■ PROBLEM TO SOLVE:
Output all entries exactly as they appear and skip the pictures.

■ Detected change data:

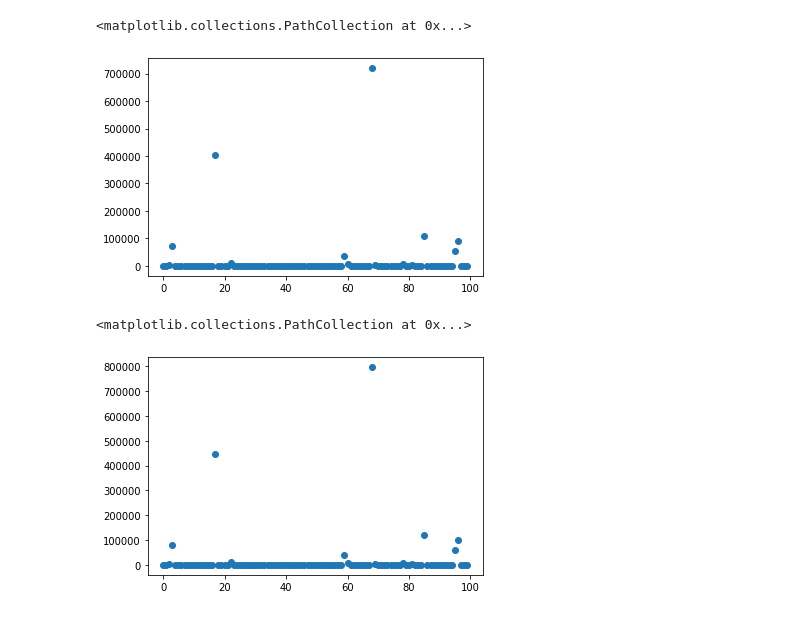
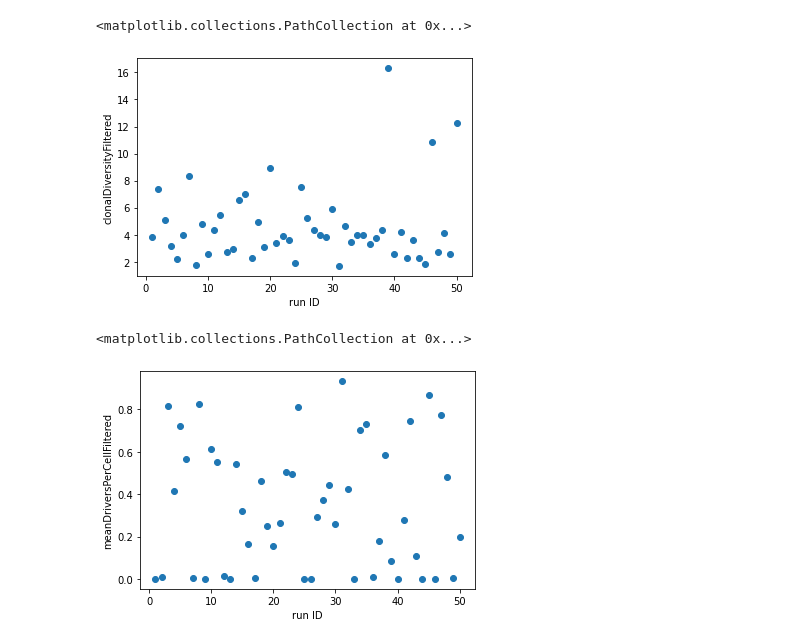
Before and after one commit to schwarzlab-ccb/SimChA, a Jupyter notebook: notebooks/summary.ipynb, the cells around one changed output. Drawn from its saved outputs; the diff is of its cells as text; code cells hidden in the pictures.

```diff
--- a/notebooks/summary.ipynb
+++ b/notebooks/summary.ipynb
@@ -10,8 +10,7 @@ import pandas as pd
 from PIL import Image
 from matplotlib import cm, pyplot as plt
 # %%
-timestamp = "22_03_22_17_00_24"
-summary = pd.read_csv(f"../out/{timestamp}/summary.csv")
+summary = pd.read_csv(f"../out/summary.csv")
 # %%
 summary.head()
 # %% [output]
@@ -24,10 +23,14 @@ summary.head()
 # %%
-plt.scatter(range(len(summary)), summary["aliveCount"])
+plt.ylabel("clonalDiversityFiltered")
+plt.xlabel("run ID")
+plt.scatter(range(1, len(summary) +1), summary["clonalDiversityFiltered"])
 # %% [output]
 <matplotlib.collections.PathCollection at 0x...>
-[figure, old version]
+[figure, new version]
 # %%
-plt.scatter(range(len(summary)), summary["totalCount"])
+plt.ylabel("meanDriversPerCellFiltered")
+plt.xlabel("run ID")
+plt.scatter(range(1, len(summary) +1), summary["meanDriversPerCellFiltered"])
 # %% [output]
 <matplotlib.collections.PathCollection at 0x...>
-[figure, old version]
+[figure, new version]
```
Also changed, not shown: parts of 2 cells of this notebook, 2 other files.
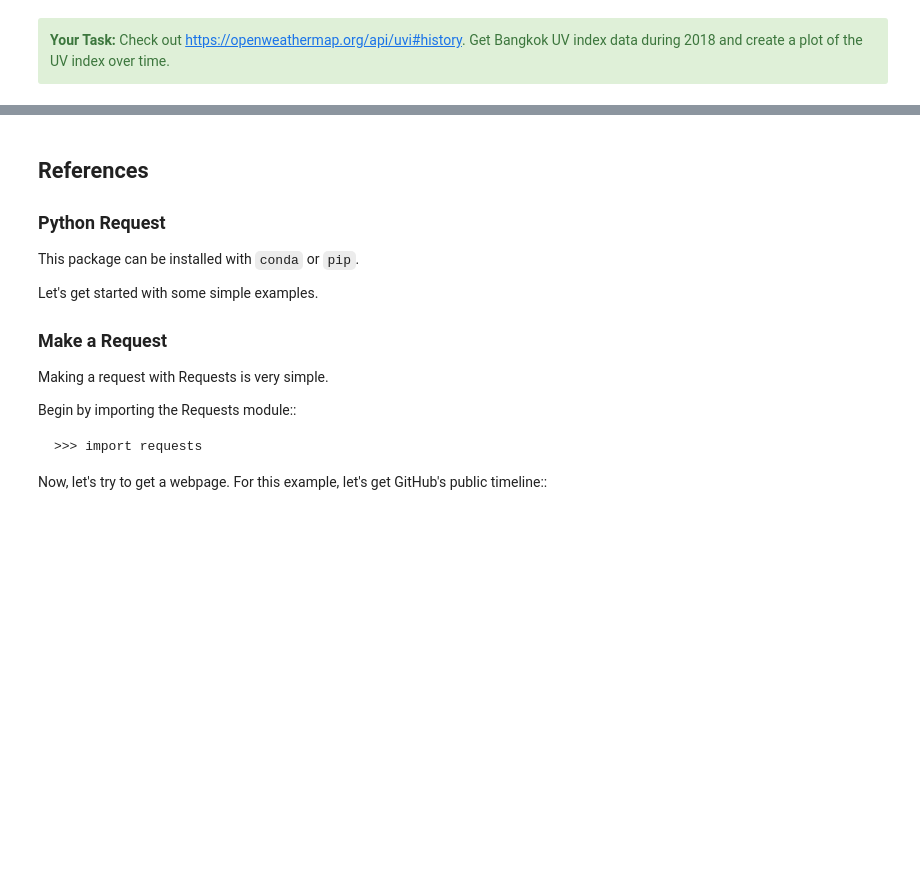
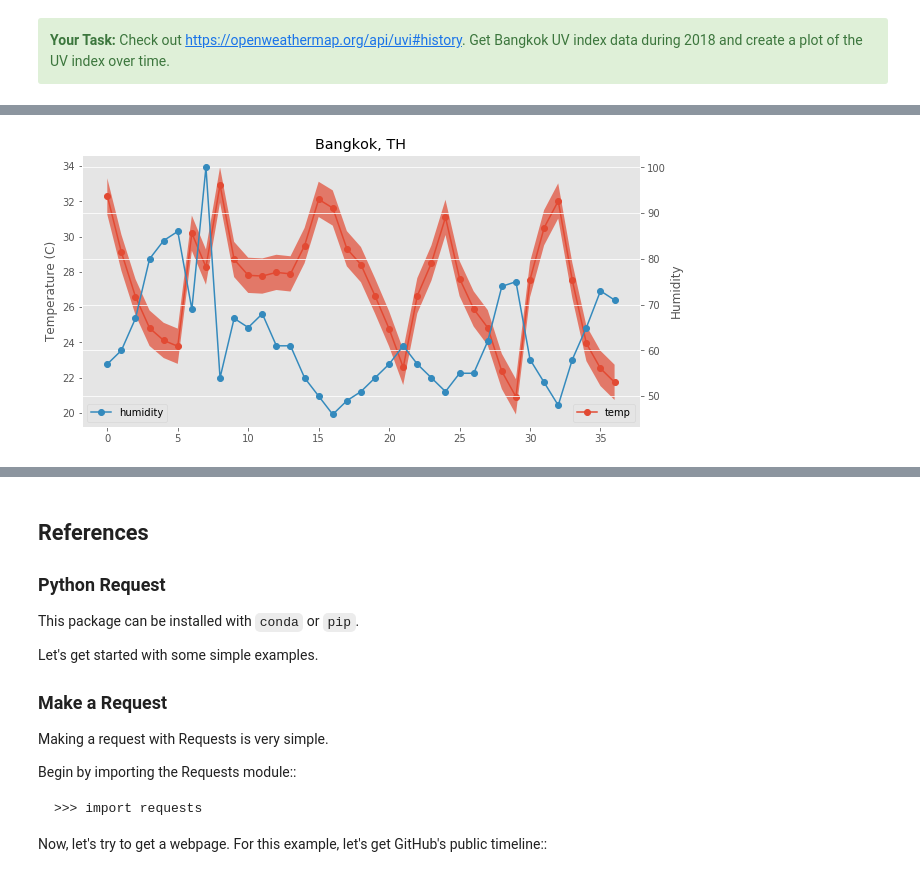
Before and after one commit to jarhan/data-mining, a Jupyter notebook: lect03/03-collecting-data.ipynb, the cells around one changed output, grey strips where cells are left out. Saved outputs shown, nothing was run; the diff lists cells and outputs as text; code cells hidden in the pictures; blank space fills up the shorter version.

```diff
--- a/lect03/03-collecting-data.ipynb
+++ b/lect03/03-collecting-data.ipynb
@@ -1087,0 +1146,20 @@ Check out <a href="https://openweathermap.org/api/uvi#history">https://openweath
+# %%
+# Fill code here
+def plot_temp(df, city, country):
+    ax = df['temp'].plot(figsize=(10,5),style='o-')
+    # Since the fructuation is too small to notice, I purposedly add +1/-1 to the max/max to demo the fill graph
+    ax.fill_between(df.index, df['min_temp']-1,df['max_temp']+1,alpha=0.7)
+    ax.set_ylabel('Temperature (C)')
+
+    ax2 = df['humidity'].plot(style='o-',secondary_y=True)
+    ax2.set_ylabel('Humidity')
+
+    ax.legend(loc=4)
+    ax2.legend(loc=3)
+    ax.set_title(city+', '+country)
+
+    ax.get_figure().savefig(city+'.png')
+# %%
+plot_temp(bk_df, 'Bangkok', 'TH')
+# %% [output]
+[figure, added]
```
Also changed, not shown: parts of 20 cells of this notebook, 3 other files.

■ ANSWER SECTION:
Before and after one commit to schwarzlab-ccb/SimChA, a Jupyter notebook: notebooks/summary.ipynb, the cells around one changed output. Drawn from its saved outputs; the diff is of its cells as text; code cells hidden in the pictures.

```diff
--- a/notebooks/summary.ipynb
+++ b/notebooks/summary.ipynb
@@ -10,8 +10,7 @@ import pandas as pd
 from PIL import Image
 from matplotlib import cm, pyplot as plt
 # %%
-timestamp = "22_03_22_17_00_24"
-summary = pd.read_csv(f"../out/{timestamp}/summary.csv")
+summary = pd.read_csv(f"../out/summary.csv")
 # %%
 summary.head()
 # %% [output]
@@ -24,10 +23,14 @@ summary.head()
 # %%
-plt.scatter(range(len(summary)), summary["aliveCount"])
+plt.ylabel("clonalDiversityFiltered")
+plt.xlabel("run ID")
+plt.scatter(range(1, len(summary) +1), summary["clonalDiversityFiltered"])
 # %% [output]
 <matplotlib.collections.PathCollection at 0x...>
-[figure, old version]
+[figure, new version]
 # %%
-plt.scatter(range(len(summary)), summary["totalCount"])
+plt.ylabel("meanDriversPerCellFiltered")
+plt.xlabel("run ID")
+plt.scatter(range(1, len(summary) +1), summary["meanDriversPerCellFiltered"])
 # %% [output]
 <matplotlib.collections.PathCollection at 0x...>
-[figure, old version]
+[figure, new version]
```
Also changed, not shown: parts of 2 cells of this notebook, 2 other files.
Before and after one commit to jarhan/data-mining, a Jupyter notebook: lect03/03-collecting-data.ipynb, the cells around one changed output, grey strips where cells are left out. Saved outputs shown, nothing was run; the diff lists cells and outputs as text; code cells hidden in the pictures; blank space fills up the shorter version.

```diff
--- a/lect03/03-collecting-data.ipynb
+++ b/lect03/03-collecting-data.ipynb
@@ -1087,0 +1146,20 @@ Check out <a href="https://openweathermap.org/api/uvi#history">https://openweath
+# %%
+# Fill code here
+def plot_temp(df, city, country):
+    ax = df['temp'].plot(figsize=(10,5),style='o-')
+    # Since the fructuation is too small to notice, I purposedly add +1/-1 to the max/max to demo the fill graph
+    ax.fill_between(df.index, df['min_temp']-1,df['max_temp']+1,alpha=0.7)
+    ax.set_ylabel('Temperature (C)')
+
+    ax2 = df['humidity'].plot(style='o-',secondary_y=True)
+    ax2.set_ylabel('Humidity')
+
+    ax.legend(loc=4)
+    ax2.legend(loc=3)
+    ax.set_title(city+', '+country)
+
+    ax.get_figure().savefig(city+'.png')
+# %%
+plot_temp(bk_df, 'Bangkok', 'TH')
+# %% [output]
+[figure, added]
```
Also changed, not shown: parts of 20 cells of this notebook, 3 other files.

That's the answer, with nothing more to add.